# INPUT FOR THIS TASK
· · · · · · ·

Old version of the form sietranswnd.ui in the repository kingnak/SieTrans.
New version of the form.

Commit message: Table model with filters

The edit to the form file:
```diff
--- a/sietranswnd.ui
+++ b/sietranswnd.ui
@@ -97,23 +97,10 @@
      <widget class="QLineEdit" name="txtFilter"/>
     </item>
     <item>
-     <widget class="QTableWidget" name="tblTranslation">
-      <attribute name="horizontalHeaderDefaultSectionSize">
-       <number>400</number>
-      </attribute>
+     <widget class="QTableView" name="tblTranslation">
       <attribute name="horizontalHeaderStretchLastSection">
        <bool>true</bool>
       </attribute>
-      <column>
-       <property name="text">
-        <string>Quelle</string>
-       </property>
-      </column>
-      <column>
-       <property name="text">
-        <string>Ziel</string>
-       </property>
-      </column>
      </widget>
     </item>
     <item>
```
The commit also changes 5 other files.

· · · · · · ·

Find the word "widget" in the entries. Copy each line that holds it.

# SOLUTION TO THIS EXERCISE
      <widget class="QLineEdit" name="txtFilter"/>
-     <widget class="QTableWidget" name="tblTranslation">
+     <widget class="QTableView" name="tblTranslation">
      </widget>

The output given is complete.